In January, we released our HIE Market Report: Analysis & Trends which was extremely well-received. Sales have exceeded our rather optimistic projections – great for us. But what we are most proud of and honestly what keeps us going is that others are also gaining value from this report, especially those looking to purchase an HIE solution. As one large healthcare organization recently told us:
Your report has been invaluable in not only our vendor assessment process, but how our organization needs to think about our long-term HIE strategy.
We have also heard on numerous occasions the need to update the report as the market is changing so quickly and indeed it has. Several HIE vendors have been acquired, others have withdrawn from the market and there continues to be an influx of new entrants hoping to capitalize on what remains an immature market.
There are also a number of underlying trends that have disrupted the market to varying degrees. Thus, we have begun putting together our research plan for an update of the HIE report. As part of that process we have been contacting and interviewing those who purchased the first report to get their feedback on what they would like to see in the next edition. Several interviews have been conducted so far and we even had a briefing with one HIE vendor that we had given up for dead, but no, looks they are very much alive and may (emphasis on may) become a strong player in the future provided their new parent invests in them at the level required to build market share.
Following are a few snippets of what we have learned through these interviews so far:
Workflow, workflow, workflow: Embedding information exchange processes into the workflow of a clinician is becoming a very big issue. Now the question is: What are the top priority workflows that users wish to enable and what are the HIE vendors offering in this regard and how easy is it to configure workflows to meet specific needs?
Analytics & reporting: Everyone continues to talk about this issue, which has been a dominant issue for enterprise HIEs. What has changed though is that even public HIEs are now looking to enable analytics & reporting capabilities as one approach for creating a sustainable business model. HIE vendors are dedicating significant resources to address this need but there is very little understanding as to the actual maturity of these offerings.
Fragmentation in enterprise HIE market: In the last report we split the market into two large classifications, Public and Enterprise. Several we have interviewed suggested we ignore the public market and focus the next report solely on the enterprise market further breaking it down by the healthcare organization’s business strategy justification for deploying an HIE.
Dominant HIE business models: The HIE market continues to evolve rapidly and a key question posed to us is: How do we see this market evolving, where will it be in five years? Quite the loaded question but sure as hell fun to ponder. Currently, we see the market bifurcating into one group of companies that are providing solutions to facilitate care management and another group looking to provide solutions that facilitate operations management.

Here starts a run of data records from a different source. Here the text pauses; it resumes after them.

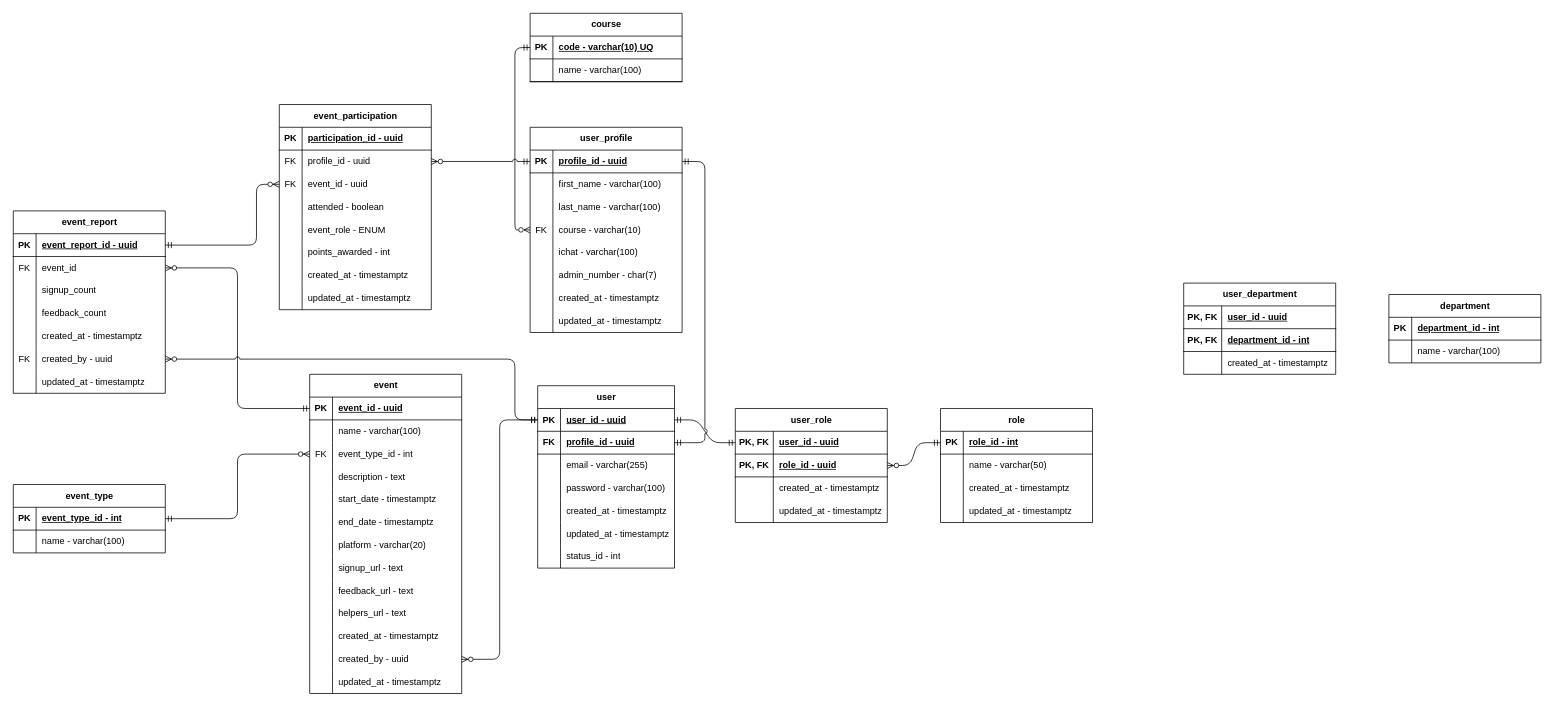
The draw.io diagram documentation/entity-diagram.drawio in proj-root/project-auxilium, before the edit. Source tidied: cells renumbered, new cells numbered last; positions are measured from the earlier drawing's top-left corner, leaving out a move shared by most shapes. Both pictures are drawn from the tidied source at 76%, with x=0, y=0 at pixel (13, 13).
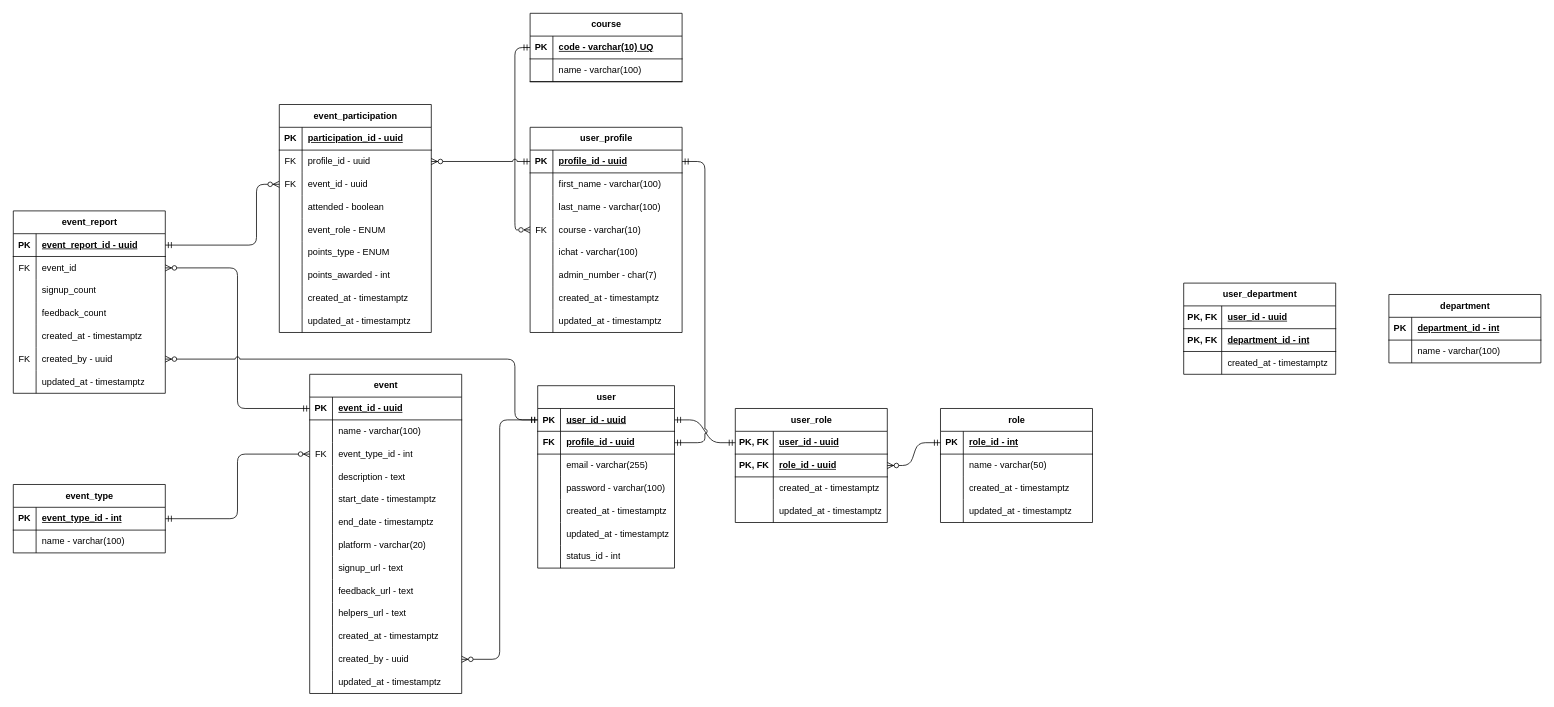
The same diagram, later.

Commit message (it also covers changes not shown here):
minor: added points type to schema and updated engine

What changed in the source:
```diff
@@
     <mxCell id="176" value="event_participation" style="shape=table;startSize=30;childLayout=tableLayout;rowLines=0;fontStyle=1;align=center;html=1;" parent="1" vertex="1">
-      <mxGeometry x="350" y="120" width="200" height="270" as="geometry" />
+      <mxGeometry x="350" y="120" width="200" height="300" as="geometry" />
     </mxCell>
@@
+    <mxCell id="203" style="shape=tableRow;horizontal=0;startSize=0;swimlaneHead=0;swimlaneBody=0;fillColor=none;top=0;left=0;right=0;bottom=0;" parent="176" vertex="1">
+      <mxGeometry y="180" width="200" height="30" as="geometry" />
+    </mxCell>
+    <mxCell id="204" style="shape=partialRectangle;fillColor=none;top=0;left=0;bottom=0;right=0;overflow=hidden;whiteSpace=wrap;html=1;" parent="203" vertex="1">
+      <mxGeometry width="30" height="30" as="geometry" />
+    </mxCell>
+    <mxCell id="205" value="points_type - ENUM" style="shape=partialRectangle;fillColor=none;top=0;left=0;bottom=0;right=0;align=left;spacingLeft=6;overflow=hidden;whiteSpace=wrap;html=1;" parent="203" vertex="1">
+      <mxGeometry x="30" width="170" height="30" as="geometry" />
+    </mxCell>
     <mxCell id="192" style="shape=tableRow;horizontal=0;startSize=0;swimlaneHead=0;swimlaneBody=0;fillColor=none;top=0;left=0;right=0;bottom=0;" parent="176" vertex="1">
-      <mxGeometry y="180" width="200" height="30" as="geometry" />
+      <mxGeometry y="210" width="200" height="30" as="geometry" />
     </mxCell>
@@
     <mxCell id="195" style="shape=tableRow;horizontal=0;startSize=0;swimlaneHead=0;swimlaneBody=0;fillColor=none;top=0;left=0;right=0;bottom=0;" parent="176" vertex="1">
-      <mxGeometry y="210" width="200" height="30" as="geometry" />
+      <mxGeometry y="240" width="200" height="30" as="geometry" />
     </mxCell>
@@
     <mxCell id="198" style="shape=tableRow;horizontal=0;startSize=0;swimlaneHead=0;swimlaneBody=0;fillColor=none;top=0;left=0;right=0;bottom=0;" parent="176" vertex="1">
-      <mxGeometry y="240" width="200" height="30" as="geometry" />
+      <mxGeometry y="270" width="200" height="30" as="geometry" />
     </mxCell>
```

Clarify closed, EHR-driven HIE solutions versus standalone, open HIE solutions: Several EHR vendors are offering their own HIE solutions but these solutions do not readily connect to other EHRs thus mostly a closed system. Then we have the open HIEs, including some offered by EHR vendors that have the ability to connect to multitude of EHRs via interface engines. In the enterprise HIE market, there is considerable confusion among end users as to which path is optimal for their organization and this is a topic worthy of deeper discussion. (In our last report we simply ignored these closed systems as they were outside the scope of the report.)
Future impact of NHIN Direct: There has been a big push by those controlling the purse strings in Washington DC (election year coming up, need to show some successes with that $564M that went to States for HIEs)to drive adoption and use of NHIN Direct. Any vendor wishing to land a publicly funded project must now have the ability to enable NHIN Direct on their HIE platform. NHIN Direct, as we pointed out input last report, will commoditize basic messaging services of an HIE. Now the question is: How will NHIN Direct impact the broader healthcare sector and will it find its way into enterprise HIEs or remain an confined to public HIEs?
Plenty to chew on here and a lot of research will be required to tease out the answers to these questions. But that is exactly what analysts thrive upon and we are more than ready for the challenge, in fact we welcome it with open arms.
Now you may be wondering; who was that HIE vendor given up for dead? None other than the Boston-based firm Wellogic, a company that made a number of strategic, go-to-market blunders but has now been acquired by Alere. Alere, a seemingly successful and very acquisitive company, certainly has the resources to bring Wellogic back from the dead and make them a serious competitor going forward provided, as we stated earlier, they invest for the long-term as this market, though still relatively immature, is seeing ever larger players enter with deep pockets and far greater resources at their disposal.
John Moore is an IT Analyst at Chilmark Research, where this post was first published.